During the month of August, we conducted a survey of Key Ministry's audience priorities for mental health ministry. We asked for your top five priorities out of 15 answer choices, and gave opportunity for additional comments. We received 56 responses—thanks to each one of you who responded! Here are the results:
Mental Health Ministry Survey Results - The Top 10
1 - If a teen has a mental health diagnosis, the parents are likely struggling to help their teen or with their own issues. How the faith community can support both.
2 -“There’s this kid” - How to approach a family when a child in Youth group or other program doesn’t have a diagnosis, but sure seems to fit known criteria (for ADHD, autism, etc). Flexible ministry planning to include the teen who doesn’t neatly fit the ministry model.
3 - Providing adult mentorship for students with high functioning autism. Related: intentional relationship building with ‘loners’ or people who are isolated.
4 - Training adults to be youth/teen mentors or buddies. Defining parameters for this service.
5 - Answering common questions about mental illness and faith (Example: Where is God in my mental health diagnosis?) Learning how to love well and forgive well (because mental health issues often require a lot of forgiveness.)
6 - Developing a process to get to know your church families: communications, signup forms, confidentiality issues. Creating an environment so they will confide what they are struggling with to get the right support.
7 - Training adults to be mentors or ‘buddies’ to youth group members with mental health needs.
8 - Bible study focus: praising God in the midst of a mental health diagnosis.
9 - Answers to dumb things people say to someone with a mental health diagnosis. (Just pray!)
10 - Families of teens often leave church if their teen is hurt at church. Tips for keeping families connected to faith communities when their kid is wounded. To include “Johnny” who has a diagnosis and is hurt by others, or “Janey” who does not have a diagnosis but is hurt by “Johnny.”

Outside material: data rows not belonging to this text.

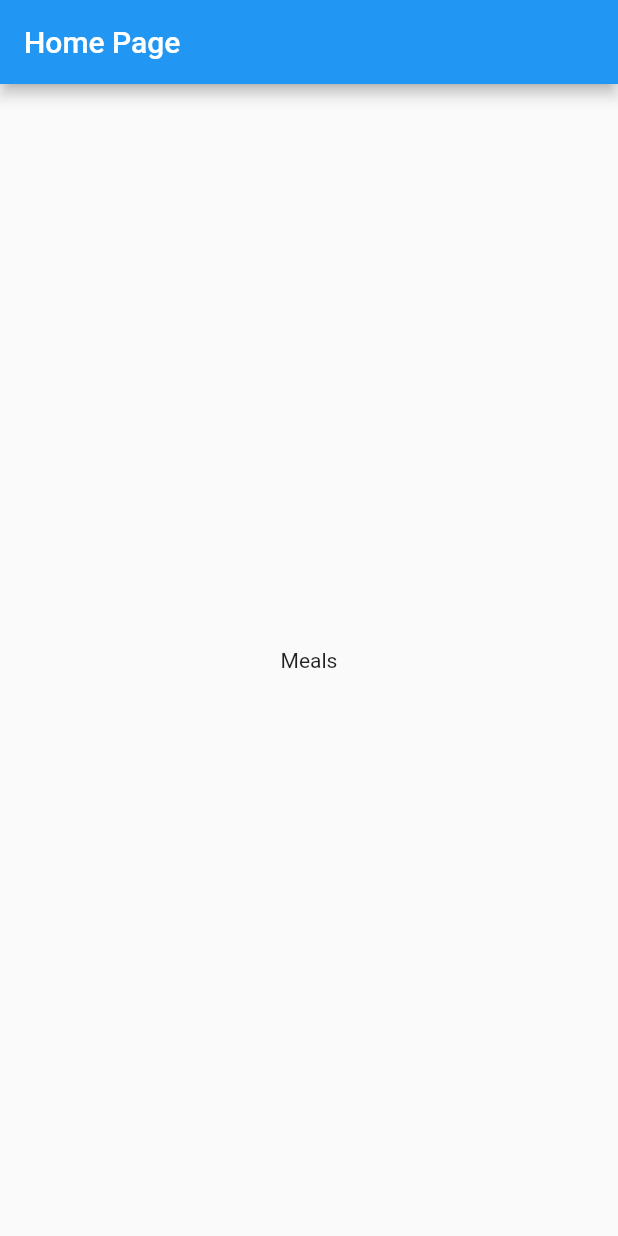
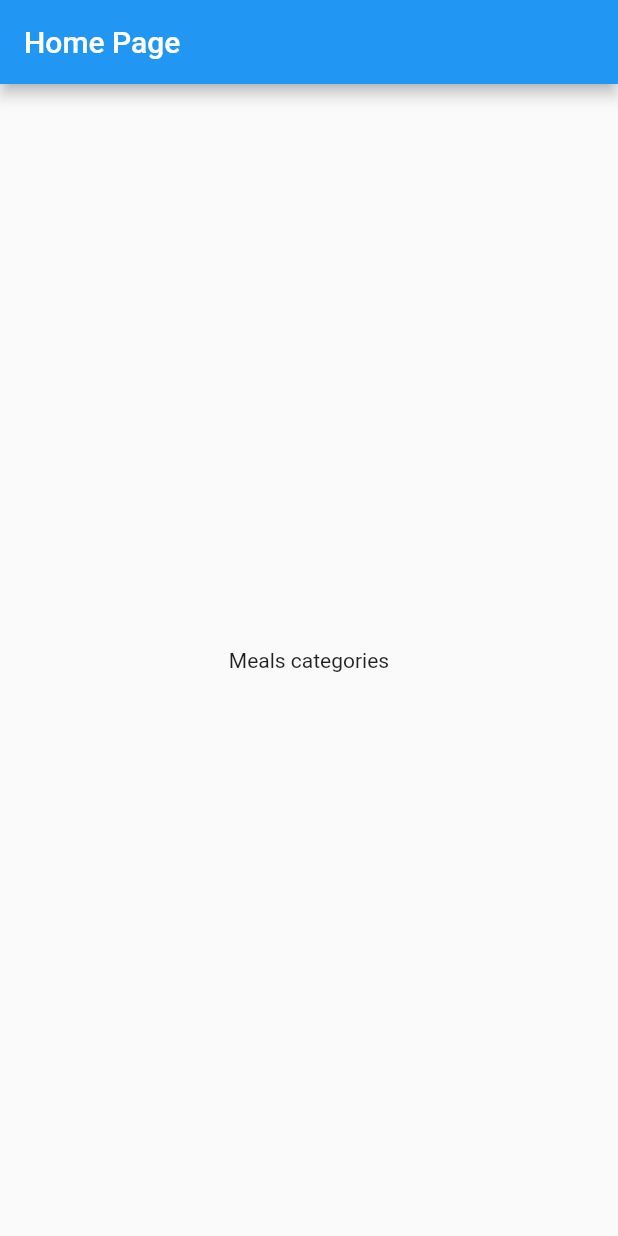
Before and after one commit to wadpas/sonic_delivery_app, a Flutter app: the screen it shows after launch, on a phone screen of 412 x 824 dp. Run offline on Flutter 3.47's test engine with Material 2 defaults, Android fonts, the phone set to English and light mode, and no system bars.

Commit message:
categories update

```diff
--- a/lib/main.dart
+++ b/lib/main.dart
@@ -34,7 +34,7 @@ class _MyHomePageState extends State<MyHomePage> {
         title: const Text('Home Page'),
       ),
       body: const Center(
-        child: Text('Meals'),
+        child: Text('Meals categories'),
       ),
     );
   }
```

We also received 18 individual comments; more than 25% of them focused on secondary trauma in parents and families and caring for the caregiver of a child or adult with mental illness.
We are actively developing new ministry tools, and will use these results to help focus our priorities.
Mental Health Ministry Priorities
In November, we will host a video ministry roundtable discussion on mental illness, and anticipate a separate video roundtable monthly series for mental health ministry starting in 2019. Look for a link in one of our upcoming newsletters.
Finally, Key Ministry is participating in an important national discussion about mental illness and the church. More details will be shared soon, but pray for us and other like-minded individuals and ministries as we seek God’s leading to focus our efforts.